--- Data in this exercise Enclosed Below ---
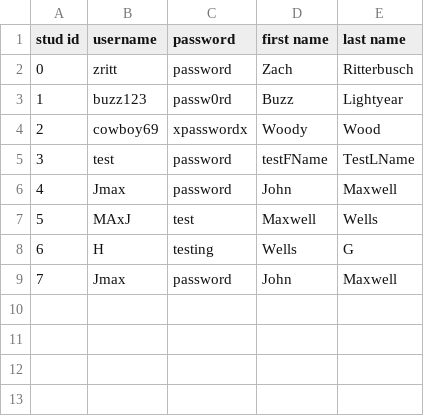
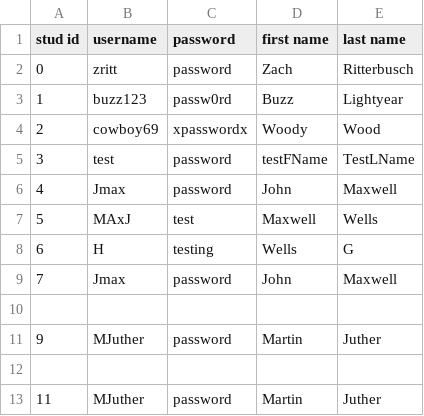
Before and after one commit to zritt/dqsteam21, a CSV file: students.csv, drawn as a sheet; the diff names each change by its address in the sheet, - before the commit and + after, or states it on an @@ line.

```diff
--- a/students.csv
+++ b/students.csv
+row 10: (empty)
+row 11: 9 | MJuther | password | Martin | Juther
+row 12: (empty)
+row 13: 11 | MJuther | password | Martin | Juther
```
Also changed, not shown: 3 other files.
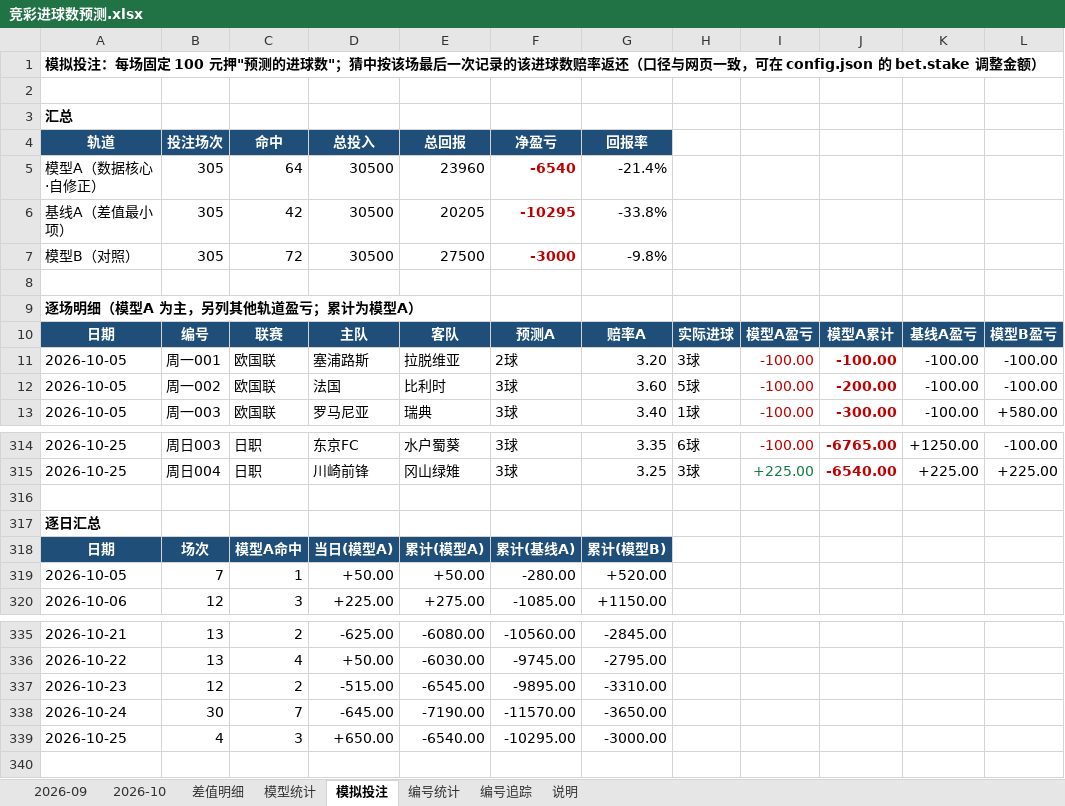
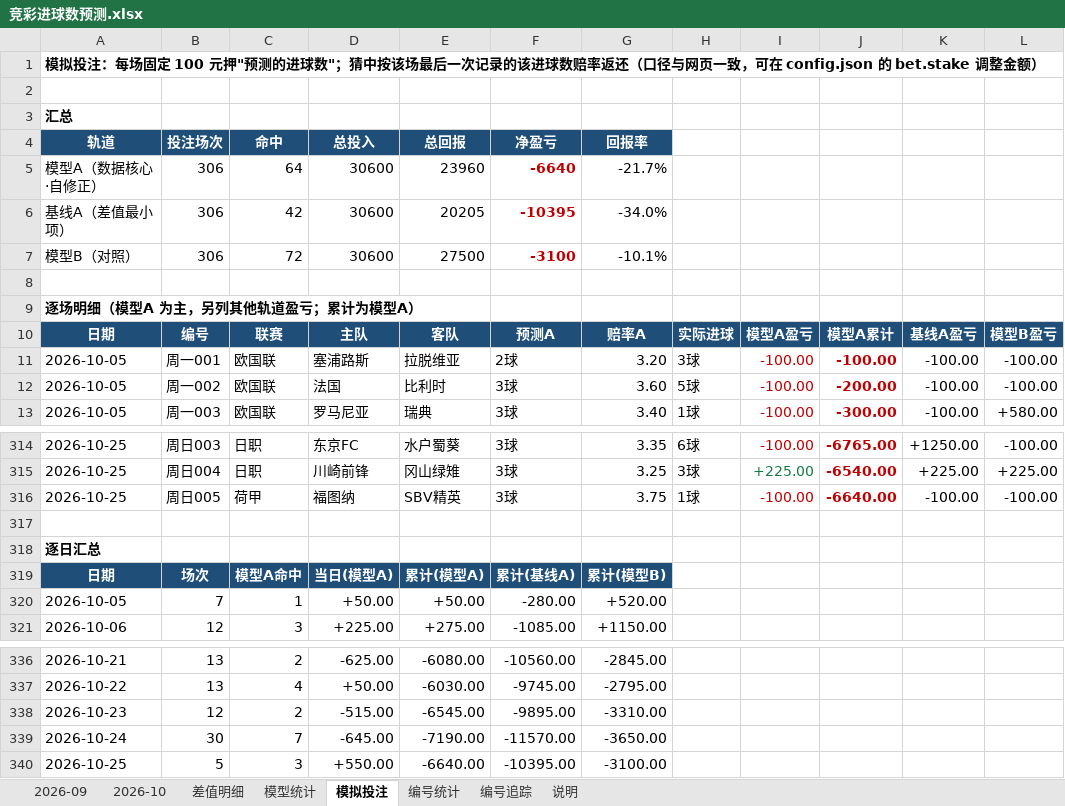
Before and after one commit to chuangyuyu/jingcai, an Excel workbook: docs/excel/竞彩进球数预测.xlsx, sheet 模拟投注, drawn as a sheet; only a part is shown, gaps mark what is left out; values as stored, in another font and other column widths than the file's, no borders; removed rows and columns are numbered as before the commit, all else as after; the diff names each change by its address in the sheet, - before the commit and + after, or states it on an @@ line.

```diff
--- a/docs/excel/竞彩进球数预测.xlsx (sheet 模拟投注)
+++ b/docs/excel/竞彩进球数预测.xlsx (sheet 模拟投注)
-B5:B7: 305
+B5:B7: 306
-D5:D7: 30500
+D5:D7: 30600
-F5: -6540
+F5: -6640
-G5: -21.4%
+G5: -21.7%
-F6: -10295
+F6: -10395
-G6: -33.8%
+G6: -34.0%
-F7: -3000
+F7: -3100
-G7: -9.8%
+G7: -10.1%
+row 316: 2026-10-25 | 周日005 | 荷甲 | 福图纳 | SBV精英 | 3球 | 3.75 | 1球 | -100.00 | -6640.00 | -100.00 | -100.00
-row 339: 2026-10-25 | 4 | 3 | +650.00 | -6540.00 | -10295.00 | -3000.00
+row 340: 2026-10-25 | 5 | 3 | +550.00 | -6640.00 | -10395.00 | -3100.00
```
Also changed, not shown: sheet 差值明细, sheet 2026-10, sheet 编号追踪, sheet 模型统计, sheet 编号统计, 6 other files.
--- End of Enclosed Data in this exercise ---
▶ Task to carry out:
Only lines containing the word "sheet" should appear in the answer, and every such line from the records above must be there.

▶ Answer box:
Before and after one commit to zritt/dqsteam21, a CSV file: students.csv, drawn as a sheet; the diff names each change by its address in the sheet, - before the commit and + after, or states it on an @@ line.
Before and after one commit to chuangyuyu/jingcai, an Excel workbook: docs/excel/竞彩进球数预测.xlsx, sheet 模拟投注, drawn as a sheet; only a part is shown, gaps mark what is left out; values as stored, in another font and other column widths than the file's, no borders; removed rows and columns are numbered as before the commit, all else as after; the diff names each change by its address in the sheet, - before the commit and + after, or states it on an @@ line.
--- a/docs/excel/竞彩进球数预测.xlsx (sheet 模拟投注)
+++ b/docs/excel/竞彩进球数预测.xlsx (sheet 模拟投注)
Also changed, not shown: sheet 差值明细, sheet 2026-10, sheet 编号追踪, sheet 模型统计, sheet 编号统计, 6 other files.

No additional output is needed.